The position of the sceptic is well summarised by the points raised by Paul Kurtz, chairman of CSICOP, at the CSICOP Conference in Washington D.C. in March 1990, as reported in The Skeptical Inquirer (Vol.15, No.1)
* Problems must be carefully analysed and clarified before they can be solved.
* Beliefs must be recognised as tentative hypotheses unless and until they are confirmed.
* Evidence is central to judging and testing hypotheses.
* Ideas are analysed using the methods of logical analysis and evaluated by whether or not they contradict other, well-established findings.
* The quest for absolute certainty must be recognised as alien to the scientific attitude, since scientific knowledge is fallible, tentative and open to revision and modification.
* An open mind, willing to consider daring and novel departures and thought, is required.
Editorial in "ALIVE" September (second) 1990.
It is not man alone who goes to astrologers to know his luck. Even gods go to astrologers to know why things are not going well for them. In the famous Guruvayoor temple of Kerala, a devaprasna (astrological study) was organised in which noted astrologers looked into the Lord's stars and assessed his troubles. It is not known if they had the exact time and date of his birth. But the astrologers found out what was troubling the lord of Guruvayoor.

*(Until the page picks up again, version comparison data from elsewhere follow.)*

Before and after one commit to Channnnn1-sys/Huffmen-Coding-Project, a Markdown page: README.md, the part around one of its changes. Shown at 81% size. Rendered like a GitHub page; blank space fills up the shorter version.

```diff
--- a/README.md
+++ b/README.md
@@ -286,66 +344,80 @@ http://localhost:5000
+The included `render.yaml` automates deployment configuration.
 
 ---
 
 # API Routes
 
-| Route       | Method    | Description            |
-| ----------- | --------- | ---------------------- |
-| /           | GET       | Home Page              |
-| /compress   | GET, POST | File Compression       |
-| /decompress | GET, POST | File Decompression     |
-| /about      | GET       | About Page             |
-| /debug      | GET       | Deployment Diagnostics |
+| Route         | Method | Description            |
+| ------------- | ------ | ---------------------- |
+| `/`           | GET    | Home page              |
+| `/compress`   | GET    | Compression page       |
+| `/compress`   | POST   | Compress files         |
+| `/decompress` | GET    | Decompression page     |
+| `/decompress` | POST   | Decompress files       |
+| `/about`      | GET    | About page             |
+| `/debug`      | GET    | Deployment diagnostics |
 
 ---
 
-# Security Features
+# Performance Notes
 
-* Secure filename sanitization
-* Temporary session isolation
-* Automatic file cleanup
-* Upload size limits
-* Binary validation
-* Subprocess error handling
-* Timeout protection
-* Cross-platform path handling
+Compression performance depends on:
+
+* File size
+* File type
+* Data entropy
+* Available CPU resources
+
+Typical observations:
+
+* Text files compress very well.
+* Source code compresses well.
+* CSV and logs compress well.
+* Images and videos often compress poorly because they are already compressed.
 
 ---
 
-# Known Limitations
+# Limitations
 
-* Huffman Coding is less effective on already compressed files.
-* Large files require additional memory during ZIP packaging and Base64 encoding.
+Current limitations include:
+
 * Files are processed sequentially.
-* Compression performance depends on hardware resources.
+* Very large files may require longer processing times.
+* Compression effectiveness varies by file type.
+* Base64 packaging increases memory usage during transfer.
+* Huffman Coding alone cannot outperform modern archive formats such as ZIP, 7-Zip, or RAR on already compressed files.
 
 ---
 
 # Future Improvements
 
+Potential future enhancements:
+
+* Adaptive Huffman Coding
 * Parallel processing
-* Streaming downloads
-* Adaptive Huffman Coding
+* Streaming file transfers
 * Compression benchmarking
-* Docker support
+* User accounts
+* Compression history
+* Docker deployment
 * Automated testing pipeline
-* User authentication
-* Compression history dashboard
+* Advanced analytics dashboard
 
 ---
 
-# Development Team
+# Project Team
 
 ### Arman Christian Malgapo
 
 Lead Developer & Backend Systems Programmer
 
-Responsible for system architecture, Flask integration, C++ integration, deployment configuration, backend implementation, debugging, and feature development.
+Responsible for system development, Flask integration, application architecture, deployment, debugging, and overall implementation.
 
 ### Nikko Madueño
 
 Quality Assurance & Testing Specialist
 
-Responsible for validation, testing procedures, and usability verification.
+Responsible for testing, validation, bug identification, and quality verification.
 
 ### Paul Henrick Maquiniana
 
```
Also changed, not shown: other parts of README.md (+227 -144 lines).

It was the corrupt practices of the priests and temple officials (all Government employees) that caused misery to Guruvayoorappan.
Adulteration and impurity of offerings like ghee used for pooja, increasing use of non-vegetarian food and alcohol by priests, rescheduling of rituals to suit a chosen few, enmity amongst temple staff and misuse of temple premises were some of the revelations by the astrologers who opined that the god was in great distress because of these lapses of his staff.
What was the remedy for the lapses? What should be done to make Guruvayoorappan happy so that he will be once again able to shower his blessings on lakhs of devotees visiting him?
The astrologers prescribed 1,44,000 "Sukrutha homas" (a ritual) to be performed within one year.
It is not necessary for an astrologer to say that the temple priests and staff are corrupt and they indulge in all sorts of malpractices. This is all common knowledge. Perhaps, the temple authorities thought that by "authenticating" the crimes by the astrologers they could instill fear of the deity in the priests.
But the Divya Prasna and astrological revelations are bound to have very little effect on the priests and the staff. Being long near the Lord, they know how powerless he is to punish them!
The University of Regensburg neither approves nor disapproves of the opinions expressed here. They are solely the responsibility of the person named below.Gerald_Huber@r.maus.de
Last update: 14 July 1998